In walking that blurred line, and without the assurance of being right, I honor the life and death of MJ Sharpe—and all who put their bodies between the barbs of conflict, those who strive to listen—for bearing forth that foolish courage toward visions still waiting to be realized.

Brianne Donaldson is a public ethicist exploring the intersection of Indian and western thought, critical animal studies, and religion and science. The goal of this work is to rethink relations between plants, animals, and people, and to undermine systematic violence toward excluded populations. She is the author of Creaturely Cosmologies: Why Metaphysics Matters for Animal and Planetary Liberation (Lexington Books 2015), and two edited collections: Beyond the Bifurcation of Nature: A Common World for Animals and the Environment (Cambridge Scholars Publishing 2014), The Future of Meat Without Animals (Rowman and Littlefield International, 2016). She currently holds the Bhagwaan Mahavir/Chao Family Foundation Fellowship in Jain Studies at Rice University in Houston, Texas.


References and notes:

Bearak, Max. 2017. ‘Courageous but not reckless’: The tragedy of an American U.N. worker slain in Congo. The Washington Post. March 29.

Campbell, Barbara. 2017. U.N. Human Rights Investigators Killed In Democratic Republic Of The Congo. National Public Radio. March 28.

Derrida, Jacques. 2001. The Work of Mourning. Ed. Pascale-Ane Brault and Michael Nass. Chicago: The University of Chicago Press.

Donaldson, Brianne. 2015. Creaturely Cosmologies: Why Metaphysics Matters for Animal and Planetary Liberation. Lanham, MD: Lexington Books.
Liechty, Joseph. 2017. Personal Facebook post. March 30.

Long, Jeffery. 2009. Jainism: An Introduction. New York: I. B. Tauris.

McMaster, Rachel. 2017. Body found in Democratic Republic of Congo confirmed as son of instructor. Hesston College. March 28. Viewed April 1, 2017 at

Wink, Walter. 1999. The Powers That Be: Theology For a New Millennium. New York: Doubleday.
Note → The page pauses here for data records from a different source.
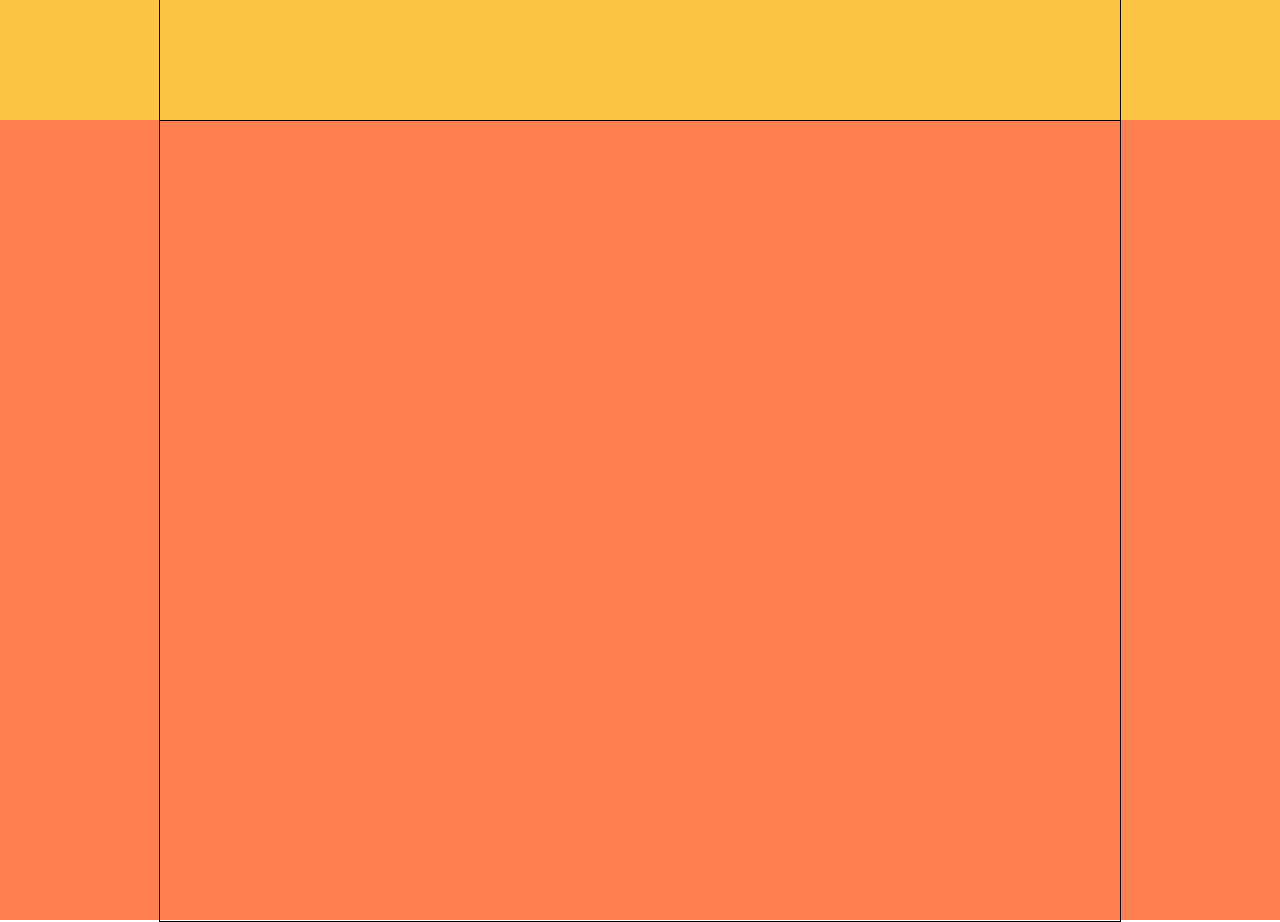
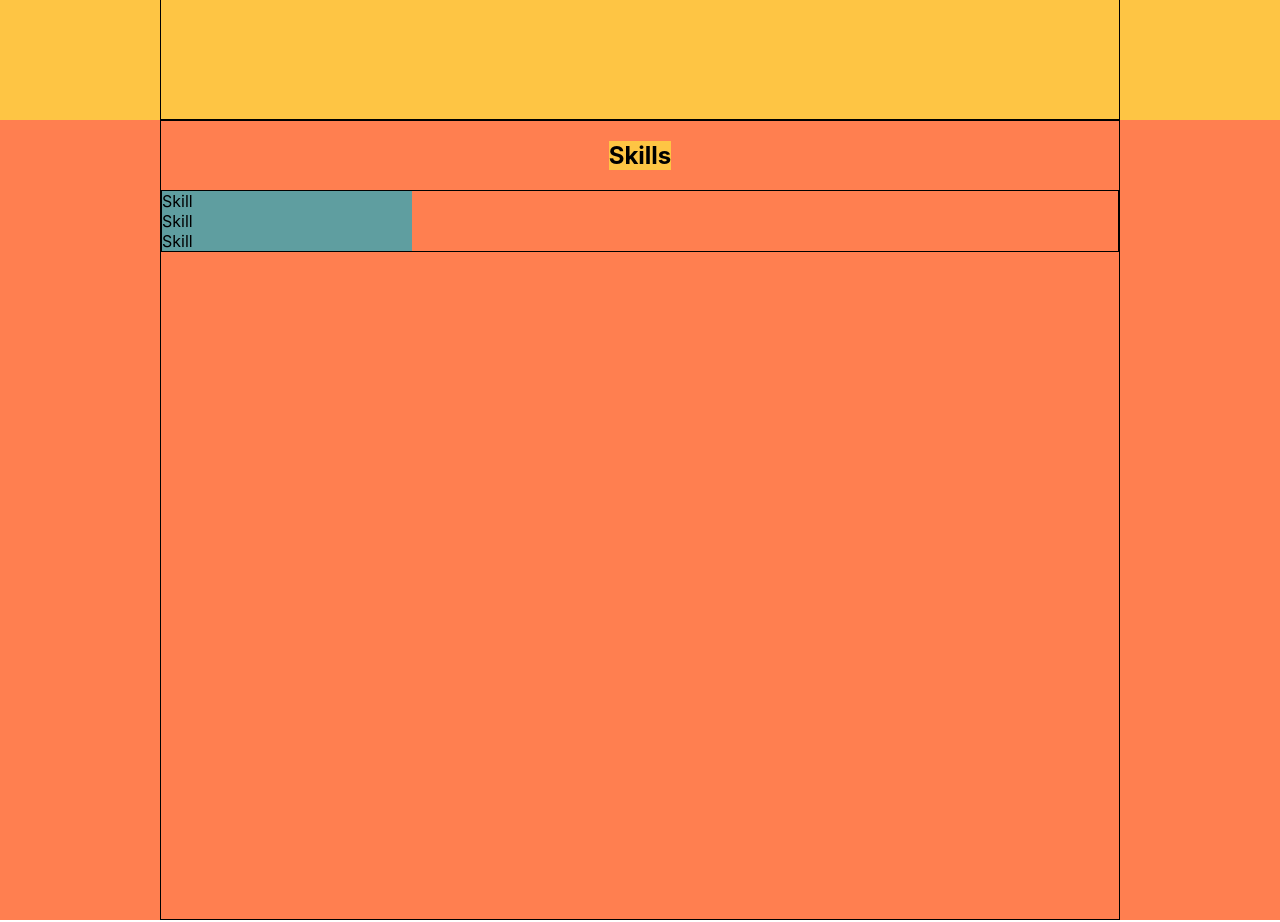
Before and after one commit to Bogdan-Mykhailov/myPortfolio, a React (Create React App) app: page /#/ in a window 1280 px wide. Shown: the part 760-1682 px from the top of the page. Built offline with nearby package versions, Linux system fonts and the light colour scheme.

Commit message:
:construction: add skills content

```diff
--- a/src/01-ui/header/Header.tsx
+++ b/src/01-ui/header/Header.tsx
@@ -4,7 +4,7 @@ import {Nav} from "../nav/Nav";
 
 export const Header = () => {
   return (
-    <header className={s.header1}>
+    <header id='home' className={s.header1}>
       {/*<div className={s.headerWrapper}>*/}
       {/*  <div className={s.mainHeader}>*/}
       {/*    <div className={s.container}>*/}
--- a/src/01-ui/skills/Skills.module.css
+++ b/src/01-ui/skills/Skills.module.css
@@ -2,3 +2,18 @@
   height: 100vh;
   background-color: coral;
 }
+
+.skillsContainer {
+  align-items: center;
+  flex-direction: column;
+  justify-content: flex-start;
+}
+
+.title {
+  background: #fec544;
+}
+
+.skillsWrapper {
+  border: 1px solid black;
+  width: 100%;
+}
--- a/src/01-ui/skills/Skills.tsx
+++ b/src/01-ui/skills/Skills.tsx
@@ -1,13 +1,19 @@
 import React from 'react';
 import s from './Skills.module.css'
 import styles from '../../common/styles/Container.module.css'
+import {Skill} from "./skill/Skill";
 
 export const Skills = () => {
   return (
-    <div className={s.skills}>
-      <div className={styles.container}>
-
+    <section id='about' className={s.skills}>
+      <div className={`${styles.container} ${s.skillsContainer}`}>
+        <h2 className={s.title}>Skills</h2>
+        <div className={s.skillsWrapper}>
+          <Skill />
+          <Skill />
+          <Skill />
+        </div>
       </div>
-    </div>
+    </section>
   );
 };
--- /dev/null
+++ b/src/01-ui/skills/skill/Skill.module.css
@@ -0,0 +1,4 @@
+.skill {
+  width: 250px;
+  background: cadetblue;
+}
--- /dev/null
+++ b/src/01-ui/skills/skill/Skill.tsx
@@ -0,0 +1,11 @@
+import React from 'react'
+import s from './Skill.module.css';
+
+
+export const Skill = () => {
+  return (
+    <div className={s.skill}>
+      Skill
+    </div>
+  );
+};
--- a/src/App.module.css
+++ b/src/App.module.css
@@ -8,3 +8,6 @@
 /*  overflow-x: hidden;*/
 /*  text-decoration: none;*/
 /*}*/
+* {
+  box-sizing: border-box;
+}
```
[i] Alternate just war theories also exist—which are distinct and contextual—such as the Islamic tradition of just war to set rules and limits on conflicts, rooted in the Qur’an.

[ii] Alternative arguments must be made regarding violence toward non-living property; direct action movements debate the efficacy of targeted destruction of property to prevent the violation of living beings. This has been a strategy of Earth Liberation Front and Animal Liberation Front, both considered domestic terrorist organizations. I have written about this in Donaldson 2015, Introduction.

[iii] Mennonite author John Howard Yoder, a complex and contradictory figure in his own right, wrote a short book specifically addressing questions such as this, as well as alternative responses to violence called What Would You Do? (Herald Press; Revised edition 1992).


Browse Our Archives

Follow Us!